Task instructions: Line count for "Solution": give how many lines in the data below contain it, with no other words.

Given records:
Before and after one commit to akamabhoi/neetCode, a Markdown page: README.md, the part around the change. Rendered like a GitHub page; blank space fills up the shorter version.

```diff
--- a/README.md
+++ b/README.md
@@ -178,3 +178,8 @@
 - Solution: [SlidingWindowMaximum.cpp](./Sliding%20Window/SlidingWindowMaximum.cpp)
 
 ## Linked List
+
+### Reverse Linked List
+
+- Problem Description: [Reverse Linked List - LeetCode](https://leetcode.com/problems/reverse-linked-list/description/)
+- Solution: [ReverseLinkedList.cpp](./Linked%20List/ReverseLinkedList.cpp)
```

Output: 2